            Early in the fourth century St. Helena, mother of the Roman Emperor Constantine, went to Jerusalem in search of the holy places of Christ's life. She razed the Temple of Aphrodite, which tradition held was built over the Savior's tomb, and her son built the Basilica of the Holy Sepulcher over the tomb. During the excavation, workers found three crosses. Legend has it that the one on which Jesus died was identified when its touch healed a dying woman.

            The cross immediately became an object of veneration. At a Good Friday celebration in Jerusalem toward the end of the fourth century, according to an eyewitness, the wood was taken out of its silver container and placed on a table together with the inscription Pilate ordered placed above Jesus' head: Then "all the people pass through one by one; all of them bow down, touching the cross and the inscription, first with their foreheads, then with their eyes; and, after kissing the cross, they move on."

            To this day the Eastern Churches, Catholic and Orthodox alike, celebrate the Exaltation of the Holy Cross on the September anniversary of the basilica's dedication. The feast entered the Western calendar in the seventh century after Emperor Heraclius recovered the cross from the Persians, who had carried it off in 614, 15 years earlier. According to the story, the emperor intended to carry the cross back into Jerusalem himself, but was unable to move forward until he took off his imperial garb and became a barefoot pilgrim.

Comment:         The cross is today the universal image of Christian belief. Countless generations of artists have turned it into a thing of beauty to be carried in procession or worn as jewelry. To the eyes of the first Christians, it had no beauty. It stood outside too many city walls, decorated only with decaying corpses, as a threat to anyone who defied Rome's authority-including the heretic sect which refused sacrifice to Roman gods. Although believers spoke of the cross as the instrument of salvation, it seldom appeared in Christian art unless disguised as an anchor or the Chi-Rho until after Constantine's edict of toleration.

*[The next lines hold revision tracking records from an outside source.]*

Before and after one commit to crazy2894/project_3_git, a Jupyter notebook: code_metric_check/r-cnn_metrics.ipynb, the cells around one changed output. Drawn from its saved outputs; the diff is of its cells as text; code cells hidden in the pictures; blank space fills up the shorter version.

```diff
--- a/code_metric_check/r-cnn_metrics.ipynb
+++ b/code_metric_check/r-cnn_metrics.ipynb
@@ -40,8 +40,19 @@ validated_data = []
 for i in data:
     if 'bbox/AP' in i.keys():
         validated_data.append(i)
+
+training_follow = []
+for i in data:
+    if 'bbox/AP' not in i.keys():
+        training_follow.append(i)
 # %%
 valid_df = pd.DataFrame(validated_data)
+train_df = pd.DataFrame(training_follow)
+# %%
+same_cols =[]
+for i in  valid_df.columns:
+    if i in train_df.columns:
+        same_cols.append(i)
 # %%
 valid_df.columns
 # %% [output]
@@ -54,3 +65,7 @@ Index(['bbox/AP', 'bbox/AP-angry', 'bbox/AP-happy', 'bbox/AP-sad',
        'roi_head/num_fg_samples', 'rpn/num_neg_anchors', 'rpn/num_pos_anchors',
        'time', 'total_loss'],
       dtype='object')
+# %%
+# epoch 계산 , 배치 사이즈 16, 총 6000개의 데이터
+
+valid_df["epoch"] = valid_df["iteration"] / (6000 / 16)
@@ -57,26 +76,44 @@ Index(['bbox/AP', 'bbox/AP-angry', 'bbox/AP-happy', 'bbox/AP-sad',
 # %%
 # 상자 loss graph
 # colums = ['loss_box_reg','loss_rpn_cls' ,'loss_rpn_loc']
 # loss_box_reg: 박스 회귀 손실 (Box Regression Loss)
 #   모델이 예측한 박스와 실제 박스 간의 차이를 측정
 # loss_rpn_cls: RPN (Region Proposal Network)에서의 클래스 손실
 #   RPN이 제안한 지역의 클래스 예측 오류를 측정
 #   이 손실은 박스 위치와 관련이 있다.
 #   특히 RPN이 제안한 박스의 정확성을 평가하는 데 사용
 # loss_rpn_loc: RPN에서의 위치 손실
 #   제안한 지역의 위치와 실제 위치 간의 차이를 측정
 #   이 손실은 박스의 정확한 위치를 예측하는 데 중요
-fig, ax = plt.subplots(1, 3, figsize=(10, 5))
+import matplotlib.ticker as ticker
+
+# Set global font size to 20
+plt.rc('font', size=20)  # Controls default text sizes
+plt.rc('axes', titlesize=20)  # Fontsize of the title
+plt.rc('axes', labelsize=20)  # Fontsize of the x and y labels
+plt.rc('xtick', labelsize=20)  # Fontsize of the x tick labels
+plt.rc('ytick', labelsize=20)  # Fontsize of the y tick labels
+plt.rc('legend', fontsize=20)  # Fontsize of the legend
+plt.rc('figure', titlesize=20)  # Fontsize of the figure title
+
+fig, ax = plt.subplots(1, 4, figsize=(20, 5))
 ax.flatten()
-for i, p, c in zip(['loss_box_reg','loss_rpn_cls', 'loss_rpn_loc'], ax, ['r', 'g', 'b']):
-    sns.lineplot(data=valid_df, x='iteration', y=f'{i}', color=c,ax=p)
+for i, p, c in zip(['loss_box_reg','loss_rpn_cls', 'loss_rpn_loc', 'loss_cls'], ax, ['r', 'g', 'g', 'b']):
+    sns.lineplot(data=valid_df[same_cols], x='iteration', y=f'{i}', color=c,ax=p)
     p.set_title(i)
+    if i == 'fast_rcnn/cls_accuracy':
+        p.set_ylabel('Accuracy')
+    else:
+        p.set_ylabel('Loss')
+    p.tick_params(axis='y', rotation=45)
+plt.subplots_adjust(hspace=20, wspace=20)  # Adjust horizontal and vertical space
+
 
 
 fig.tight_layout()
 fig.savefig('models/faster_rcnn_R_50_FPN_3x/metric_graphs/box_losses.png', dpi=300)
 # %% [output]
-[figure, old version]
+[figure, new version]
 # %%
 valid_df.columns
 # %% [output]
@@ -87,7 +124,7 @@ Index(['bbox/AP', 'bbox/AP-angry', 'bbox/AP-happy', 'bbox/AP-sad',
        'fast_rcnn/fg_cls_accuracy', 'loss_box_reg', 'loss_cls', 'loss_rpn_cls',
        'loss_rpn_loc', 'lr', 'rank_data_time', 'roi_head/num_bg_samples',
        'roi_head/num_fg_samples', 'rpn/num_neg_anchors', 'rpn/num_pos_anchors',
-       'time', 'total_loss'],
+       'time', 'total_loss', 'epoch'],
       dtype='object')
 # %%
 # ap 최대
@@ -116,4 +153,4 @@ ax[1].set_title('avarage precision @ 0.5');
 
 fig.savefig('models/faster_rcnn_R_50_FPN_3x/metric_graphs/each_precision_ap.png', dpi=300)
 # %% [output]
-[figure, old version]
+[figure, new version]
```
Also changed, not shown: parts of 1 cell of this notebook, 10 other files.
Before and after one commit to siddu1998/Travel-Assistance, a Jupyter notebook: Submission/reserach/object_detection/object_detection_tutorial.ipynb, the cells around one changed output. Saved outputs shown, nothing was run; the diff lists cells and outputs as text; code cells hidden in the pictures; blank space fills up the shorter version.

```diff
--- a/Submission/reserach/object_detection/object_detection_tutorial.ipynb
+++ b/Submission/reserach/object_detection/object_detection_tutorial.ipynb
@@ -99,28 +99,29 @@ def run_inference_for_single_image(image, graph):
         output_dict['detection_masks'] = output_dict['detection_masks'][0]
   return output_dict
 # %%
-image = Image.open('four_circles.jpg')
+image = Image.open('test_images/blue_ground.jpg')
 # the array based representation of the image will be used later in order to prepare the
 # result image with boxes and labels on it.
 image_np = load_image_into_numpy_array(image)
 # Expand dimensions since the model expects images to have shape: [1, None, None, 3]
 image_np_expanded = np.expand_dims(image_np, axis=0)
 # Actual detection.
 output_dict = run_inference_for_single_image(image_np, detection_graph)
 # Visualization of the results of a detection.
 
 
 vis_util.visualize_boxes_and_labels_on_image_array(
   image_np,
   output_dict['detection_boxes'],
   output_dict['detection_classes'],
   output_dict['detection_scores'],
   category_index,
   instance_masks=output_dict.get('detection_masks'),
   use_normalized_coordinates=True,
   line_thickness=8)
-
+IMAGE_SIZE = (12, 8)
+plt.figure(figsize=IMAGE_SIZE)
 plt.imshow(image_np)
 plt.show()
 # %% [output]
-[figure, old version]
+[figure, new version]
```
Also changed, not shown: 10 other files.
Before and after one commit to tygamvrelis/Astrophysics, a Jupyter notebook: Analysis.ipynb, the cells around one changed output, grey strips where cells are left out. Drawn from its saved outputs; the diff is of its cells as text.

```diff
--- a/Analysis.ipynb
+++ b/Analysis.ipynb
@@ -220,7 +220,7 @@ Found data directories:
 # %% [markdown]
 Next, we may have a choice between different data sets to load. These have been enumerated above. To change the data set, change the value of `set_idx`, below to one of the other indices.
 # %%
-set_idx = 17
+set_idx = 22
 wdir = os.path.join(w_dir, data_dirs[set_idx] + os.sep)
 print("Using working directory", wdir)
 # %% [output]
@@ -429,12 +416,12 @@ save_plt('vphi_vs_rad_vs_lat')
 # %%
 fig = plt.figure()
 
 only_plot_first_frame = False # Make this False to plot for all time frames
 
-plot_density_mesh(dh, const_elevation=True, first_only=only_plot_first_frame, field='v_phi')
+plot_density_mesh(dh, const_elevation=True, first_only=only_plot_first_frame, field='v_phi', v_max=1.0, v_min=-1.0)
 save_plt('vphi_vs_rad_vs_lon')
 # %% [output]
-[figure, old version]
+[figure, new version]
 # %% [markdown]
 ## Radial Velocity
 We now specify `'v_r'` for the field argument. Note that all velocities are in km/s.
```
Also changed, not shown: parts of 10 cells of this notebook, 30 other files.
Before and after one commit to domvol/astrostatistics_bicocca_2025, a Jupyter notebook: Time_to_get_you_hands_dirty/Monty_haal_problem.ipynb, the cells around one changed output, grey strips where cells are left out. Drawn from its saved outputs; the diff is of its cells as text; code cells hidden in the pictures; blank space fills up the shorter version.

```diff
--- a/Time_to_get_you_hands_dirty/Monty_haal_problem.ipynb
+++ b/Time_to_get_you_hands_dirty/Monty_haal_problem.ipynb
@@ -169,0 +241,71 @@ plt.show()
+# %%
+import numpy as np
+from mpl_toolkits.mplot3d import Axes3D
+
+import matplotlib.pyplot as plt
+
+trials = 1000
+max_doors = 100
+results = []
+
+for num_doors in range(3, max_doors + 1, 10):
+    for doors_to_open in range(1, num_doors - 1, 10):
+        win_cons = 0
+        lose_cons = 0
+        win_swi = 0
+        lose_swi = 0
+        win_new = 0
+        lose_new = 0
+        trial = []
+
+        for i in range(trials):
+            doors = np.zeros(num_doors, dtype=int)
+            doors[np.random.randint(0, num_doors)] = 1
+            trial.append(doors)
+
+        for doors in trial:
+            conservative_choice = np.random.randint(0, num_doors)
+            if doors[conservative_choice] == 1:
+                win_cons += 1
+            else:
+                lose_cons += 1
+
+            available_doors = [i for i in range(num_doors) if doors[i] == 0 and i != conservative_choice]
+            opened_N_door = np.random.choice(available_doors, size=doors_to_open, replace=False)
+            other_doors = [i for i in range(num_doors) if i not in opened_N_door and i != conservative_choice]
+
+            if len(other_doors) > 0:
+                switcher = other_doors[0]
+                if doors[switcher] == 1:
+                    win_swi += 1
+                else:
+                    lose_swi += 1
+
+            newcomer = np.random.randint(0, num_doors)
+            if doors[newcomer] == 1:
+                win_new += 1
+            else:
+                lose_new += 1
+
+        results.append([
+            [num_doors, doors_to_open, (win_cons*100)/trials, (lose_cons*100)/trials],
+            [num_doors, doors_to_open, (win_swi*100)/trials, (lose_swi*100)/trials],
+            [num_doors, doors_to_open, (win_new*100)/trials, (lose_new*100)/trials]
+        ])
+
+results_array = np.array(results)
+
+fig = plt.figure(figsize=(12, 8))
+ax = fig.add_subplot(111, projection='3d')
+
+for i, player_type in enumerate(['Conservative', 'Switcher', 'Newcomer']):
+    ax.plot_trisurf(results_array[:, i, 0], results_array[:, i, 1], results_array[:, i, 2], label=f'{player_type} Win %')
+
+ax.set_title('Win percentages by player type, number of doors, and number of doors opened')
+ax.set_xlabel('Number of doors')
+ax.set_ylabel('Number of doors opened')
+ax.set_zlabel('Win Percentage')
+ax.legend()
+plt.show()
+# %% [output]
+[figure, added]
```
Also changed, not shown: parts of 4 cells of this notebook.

(From Saint of the Day <> .)

The children and grandchildren in the Gathering Center at St. Benedicts, 8 September 2006
Grandchildren at the "Cuzens' Dozens", August 2006

                                                  Gordon, 18 September 2006